Why? Because where one set of transmission lines is required to bring electricity from a typical coal-fired or nuclear power plant, many separate lines are required to carry power from the various locations where the topography is ideal for wind farms – and these are usually much longer runs, as the point of generation is remote from the user. This is not so with traditional power plants. Nor can wind turbines lead to cheaper electricity when these machines are used only part time, and duplicate existing equipment. The U.S. Energy Information Administration provides the following data:
For the U.S. as a whole, electricity prices rose 7 percent, while electricity from solar and wind grew from two to eight percent from 2009 to 2017
In North Dakota, electricity prices rose 40 percent while electricity from solar and wind grew from nine to 27 percent between 2009 and 2017.
In South Dakota, electricity prices rose 34 percent while electricity from solar and wind grew from five to 30 percent between 2009 and 2017.
In Kansas, electricity prices rose 33 percent while electricity from solar and wind grew from six to 36 percent between 2009 and 2017.
In Iowa, electricity prices rose 21 percent while electricity from solar and wind grew from 14 to 37 percent between 2009 and 2017.
In Oklahoma, electricity prices rose 18 percent while electricity from solar and wind grew from four to 32 percent between 2009 and 2017.
In Hawaii, electricity prices rose 23 percent, while electricity from solar and wind grew from 3 to 18 percent between 2009 and 2017.
In California, electricity prices rose 22 percent, while electricity from solar and wind grew from 3 to 23 percent between 2009 and 2017.

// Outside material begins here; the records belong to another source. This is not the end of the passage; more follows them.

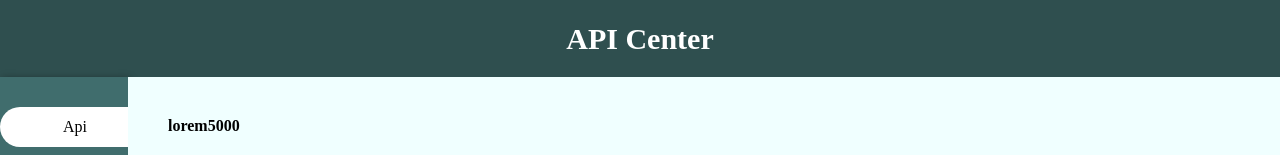
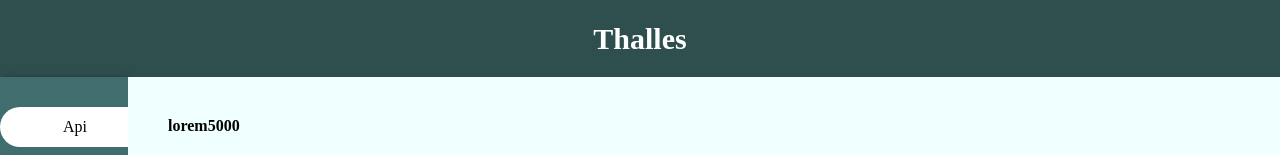
Before and after one commit to JulioRugolo/APIs, a website built with Vite: page index.html in a window 1280 px wide. Shown: the top 155 px of the page. Built offline with nearby package versions, Linux system fonts and the light colour scheme.

Commit message:
Commit de teste

```diff
--- a/index.html
+++ b/index.html
@@ -9,7 +9,7 @@
 </head>
 <body>
     <Header>
-        <h1>API Center</h1>
+        <h1>Thalles</h1>
     </Header>
     <main>
         <aside>
```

States that increased their use of solar and wind generation realized a large increase in electricity costs despite a large decline in natural gas prices. If the cost of NG had not collapsed at the same time solar and wind power were scaled up in the U.S., electricity costs in these states would have been far larger. Further, as they assume a greater role in the power grid, the economic value of solar and wind decline. They produce too much electricity when customers do not need it – and not enough when they do.
Another consideration is the amount of raw materials (steel, fuel, glass, concrete, cement) required (Tons per TWH) to fabricate wind and solar power plants compared to more traditional generation methods. Their ranking, from highest to lowest: Solar PV, Hydro, Wind, Geothermal, and Nuclear.
The underlying commonality to all these additional costs is the physical limits in generating electricity from sunlight and wind. Both are dilute and unreliable. Their use requires far greater expanses of land, longer and less-utilized transmission lines, and large amounts of storage.
In the quest for energy independence, of all the resources we could tap to produce cheap, renewable clean energy, the last thing our state and federal governments should expend limited resources on is wind and solar power projects, for reasons of fundamental physical constraints.
The oft reiterated promise of “cheap renewable green energy” is a quixotic myth, fabricated by those who have an economic incentive to lie, championed by those with a political agenda to advance, and believed by those who are too intellectually lazy to do basic research. While there is no “free lunch,” there are practical, cost-effective solutions: natural gas – made plentiful by technological advances in petroleum exploration and extraction – is but one. If not yet technologically feasible, nuclear fusion is worth further study and experimentation. Nuclear fission is also a realistic solution since we now have the ability to make reasonably safe, reliable, cost-effective reactors that produce minimal toxic waste. Americans need to stop chasing a pipe dream and begin making rational policy decisions about energy.
This commentary was compiled using multiple public and private sources.
Bruce C. Desautels
|Wind Watch relies entirely
on User Funding